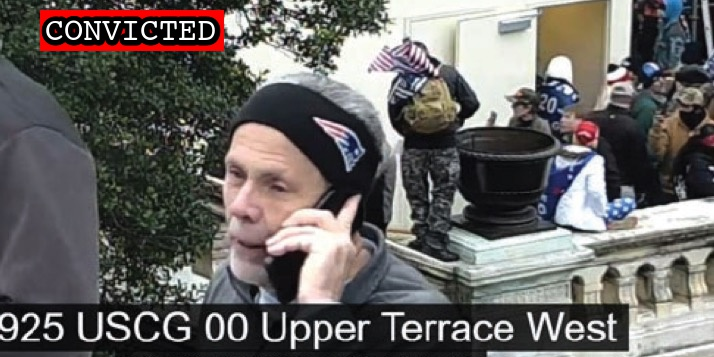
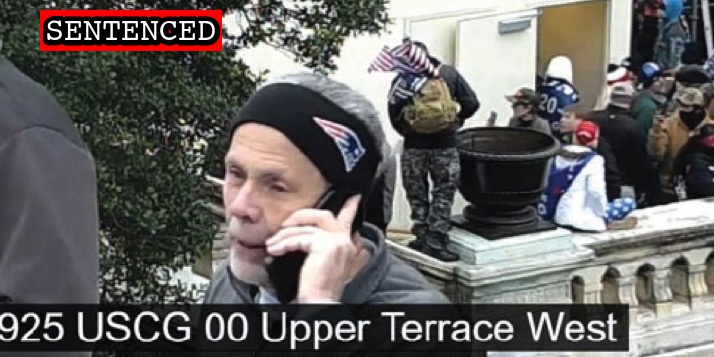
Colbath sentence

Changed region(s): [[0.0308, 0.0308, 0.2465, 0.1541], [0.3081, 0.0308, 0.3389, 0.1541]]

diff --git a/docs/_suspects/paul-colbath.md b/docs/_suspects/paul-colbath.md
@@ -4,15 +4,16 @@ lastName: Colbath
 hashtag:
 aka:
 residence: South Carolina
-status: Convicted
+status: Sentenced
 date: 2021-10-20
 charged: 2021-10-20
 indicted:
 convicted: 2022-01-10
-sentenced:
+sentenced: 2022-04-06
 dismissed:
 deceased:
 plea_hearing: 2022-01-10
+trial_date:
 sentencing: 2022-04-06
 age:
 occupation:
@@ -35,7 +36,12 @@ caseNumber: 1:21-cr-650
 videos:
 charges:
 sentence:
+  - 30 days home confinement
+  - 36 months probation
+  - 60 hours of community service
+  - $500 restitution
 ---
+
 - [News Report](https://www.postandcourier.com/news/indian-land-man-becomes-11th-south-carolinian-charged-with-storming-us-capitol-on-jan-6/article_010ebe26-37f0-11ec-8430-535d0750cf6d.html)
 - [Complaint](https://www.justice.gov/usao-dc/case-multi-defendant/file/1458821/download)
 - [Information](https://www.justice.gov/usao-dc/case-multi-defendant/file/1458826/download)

════════

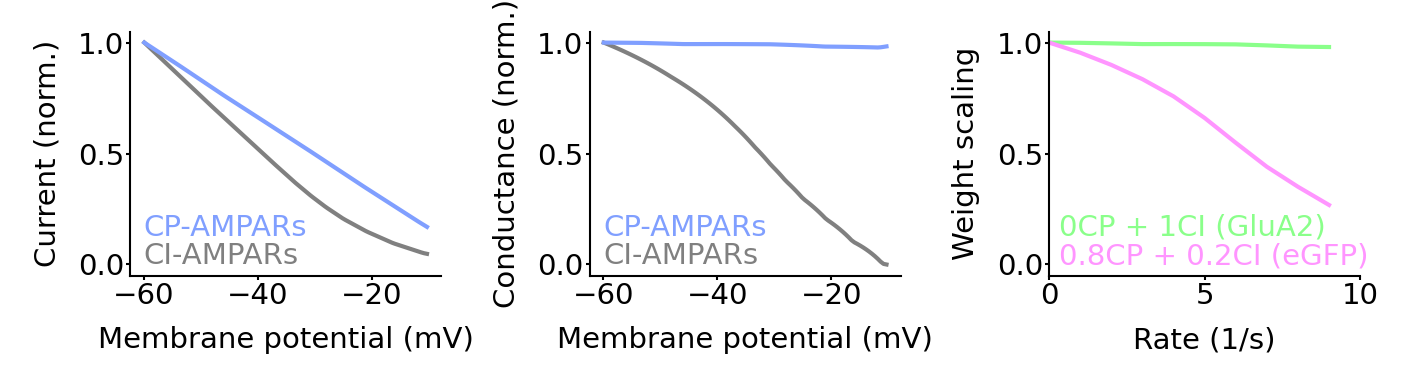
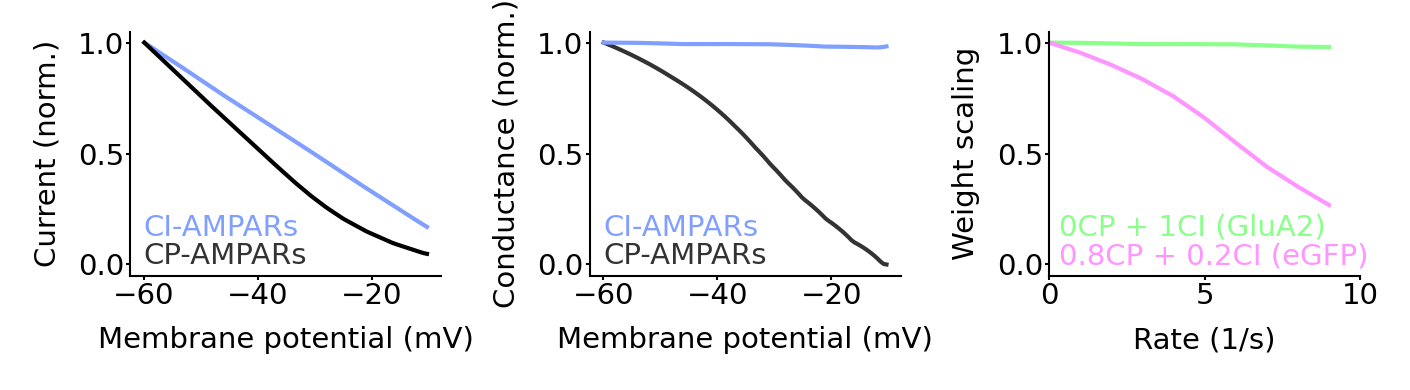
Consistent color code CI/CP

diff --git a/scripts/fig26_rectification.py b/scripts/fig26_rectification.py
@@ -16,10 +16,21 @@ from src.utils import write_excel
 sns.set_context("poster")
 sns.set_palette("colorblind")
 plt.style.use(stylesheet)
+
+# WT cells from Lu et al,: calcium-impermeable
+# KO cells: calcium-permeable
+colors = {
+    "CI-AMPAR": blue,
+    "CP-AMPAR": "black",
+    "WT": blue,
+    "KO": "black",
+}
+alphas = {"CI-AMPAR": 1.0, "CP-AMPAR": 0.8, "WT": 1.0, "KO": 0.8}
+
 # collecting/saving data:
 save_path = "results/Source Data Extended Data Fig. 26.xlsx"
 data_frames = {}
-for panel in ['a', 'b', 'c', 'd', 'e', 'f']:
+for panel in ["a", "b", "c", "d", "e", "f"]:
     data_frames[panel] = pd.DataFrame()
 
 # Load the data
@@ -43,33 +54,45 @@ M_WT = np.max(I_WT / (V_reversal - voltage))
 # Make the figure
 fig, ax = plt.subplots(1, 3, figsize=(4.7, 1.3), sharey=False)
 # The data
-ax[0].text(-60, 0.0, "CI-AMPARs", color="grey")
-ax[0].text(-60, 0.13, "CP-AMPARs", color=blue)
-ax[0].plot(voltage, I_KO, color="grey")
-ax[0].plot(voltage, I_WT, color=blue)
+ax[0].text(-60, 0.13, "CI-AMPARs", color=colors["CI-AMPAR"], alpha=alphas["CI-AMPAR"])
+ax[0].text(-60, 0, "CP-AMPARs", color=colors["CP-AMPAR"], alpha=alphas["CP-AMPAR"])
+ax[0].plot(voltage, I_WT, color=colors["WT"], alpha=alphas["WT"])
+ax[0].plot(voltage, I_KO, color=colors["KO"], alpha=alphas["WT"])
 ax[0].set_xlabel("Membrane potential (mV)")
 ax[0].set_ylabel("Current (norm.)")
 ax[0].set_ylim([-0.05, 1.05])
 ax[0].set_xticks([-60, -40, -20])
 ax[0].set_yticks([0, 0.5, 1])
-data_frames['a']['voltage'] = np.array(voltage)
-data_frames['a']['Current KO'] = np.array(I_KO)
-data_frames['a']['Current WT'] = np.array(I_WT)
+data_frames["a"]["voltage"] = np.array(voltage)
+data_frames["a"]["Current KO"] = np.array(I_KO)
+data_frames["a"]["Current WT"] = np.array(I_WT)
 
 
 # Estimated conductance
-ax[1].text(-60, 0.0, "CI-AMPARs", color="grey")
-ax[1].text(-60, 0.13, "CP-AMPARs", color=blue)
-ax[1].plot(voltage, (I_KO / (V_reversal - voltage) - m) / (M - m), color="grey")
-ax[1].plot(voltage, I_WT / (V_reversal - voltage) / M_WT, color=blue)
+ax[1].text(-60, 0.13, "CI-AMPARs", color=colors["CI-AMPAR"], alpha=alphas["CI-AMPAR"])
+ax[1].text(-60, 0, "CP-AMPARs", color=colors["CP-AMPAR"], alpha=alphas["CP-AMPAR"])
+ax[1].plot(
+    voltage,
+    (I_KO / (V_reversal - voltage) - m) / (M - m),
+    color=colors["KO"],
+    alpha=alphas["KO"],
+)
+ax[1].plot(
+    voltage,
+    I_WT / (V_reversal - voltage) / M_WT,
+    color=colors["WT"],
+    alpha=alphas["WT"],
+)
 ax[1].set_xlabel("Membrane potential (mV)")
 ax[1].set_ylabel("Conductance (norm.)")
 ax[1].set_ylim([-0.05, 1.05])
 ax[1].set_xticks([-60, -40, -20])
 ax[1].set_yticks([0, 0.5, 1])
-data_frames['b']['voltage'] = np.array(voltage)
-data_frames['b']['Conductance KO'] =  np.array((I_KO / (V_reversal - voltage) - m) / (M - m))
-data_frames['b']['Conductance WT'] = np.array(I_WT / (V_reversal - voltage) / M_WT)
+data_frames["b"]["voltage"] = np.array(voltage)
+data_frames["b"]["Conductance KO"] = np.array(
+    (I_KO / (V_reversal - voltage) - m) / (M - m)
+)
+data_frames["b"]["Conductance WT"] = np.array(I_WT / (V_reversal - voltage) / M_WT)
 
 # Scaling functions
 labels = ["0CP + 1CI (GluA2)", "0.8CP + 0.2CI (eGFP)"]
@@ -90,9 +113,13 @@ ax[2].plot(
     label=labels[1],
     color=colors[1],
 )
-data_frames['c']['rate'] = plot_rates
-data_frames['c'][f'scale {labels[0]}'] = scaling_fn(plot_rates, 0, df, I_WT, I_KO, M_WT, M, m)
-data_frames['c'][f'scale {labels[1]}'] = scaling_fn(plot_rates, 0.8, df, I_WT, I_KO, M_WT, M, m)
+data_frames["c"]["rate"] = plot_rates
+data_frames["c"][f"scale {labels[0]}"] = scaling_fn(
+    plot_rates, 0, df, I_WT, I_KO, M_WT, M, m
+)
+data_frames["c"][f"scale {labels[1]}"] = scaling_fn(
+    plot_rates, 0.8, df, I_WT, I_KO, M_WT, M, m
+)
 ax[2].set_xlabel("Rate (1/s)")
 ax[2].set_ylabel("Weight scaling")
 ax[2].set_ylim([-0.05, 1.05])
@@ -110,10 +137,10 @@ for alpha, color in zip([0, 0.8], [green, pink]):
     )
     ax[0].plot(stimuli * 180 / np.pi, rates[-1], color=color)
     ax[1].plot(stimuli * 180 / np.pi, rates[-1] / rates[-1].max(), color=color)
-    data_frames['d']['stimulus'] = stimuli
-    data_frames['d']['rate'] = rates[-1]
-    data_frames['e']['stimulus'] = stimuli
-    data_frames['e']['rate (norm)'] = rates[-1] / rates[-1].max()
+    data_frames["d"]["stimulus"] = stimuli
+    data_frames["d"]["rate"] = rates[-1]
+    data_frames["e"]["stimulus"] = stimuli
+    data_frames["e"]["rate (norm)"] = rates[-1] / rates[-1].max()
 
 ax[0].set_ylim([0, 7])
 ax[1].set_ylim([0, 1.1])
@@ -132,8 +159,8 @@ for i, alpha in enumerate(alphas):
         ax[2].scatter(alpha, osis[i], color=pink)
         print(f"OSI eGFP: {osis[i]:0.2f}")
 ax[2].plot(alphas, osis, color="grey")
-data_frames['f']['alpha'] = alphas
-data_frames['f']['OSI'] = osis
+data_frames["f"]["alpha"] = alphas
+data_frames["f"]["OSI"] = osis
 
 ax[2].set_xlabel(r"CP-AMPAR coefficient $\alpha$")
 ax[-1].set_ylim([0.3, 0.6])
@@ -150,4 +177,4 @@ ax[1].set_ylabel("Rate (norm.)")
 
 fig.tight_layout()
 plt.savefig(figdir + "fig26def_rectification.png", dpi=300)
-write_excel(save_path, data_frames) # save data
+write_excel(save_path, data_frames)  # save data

════════

**REQUIREMENT:** Starting at the line that contains "0.0308, 0.3389, 0.1541]]" and stopping after the line that contains "plea_hearing: 2022-01-10", write out every line exactly as it appears above, and no other line.

**RESPONSE TO THE EXERCISE:**
Changed region(s): [[0.0308, 0.0308, 0.2465, 0.1541], [0.3081, 0.0308, 0.3389, 0.1541]]

diff --git a/docs/_suspects/paul-colbath.md b/docs/_suspects/paul-colbath.md
@@ -4,15 +4,16 @@ lastName: Colbath
 hashtag:
 aka:
 residence: South Carolina
-status: Convicted
+status: Sentenced
 date: 2021-10-20
 charged: 2021-10-20
 indicted:
 convicted: 2022-01-10
-sentenced:
+sentenced: 2022-04-06
 dismissed:
 deceased:
 plea_hearing: 2022-01-10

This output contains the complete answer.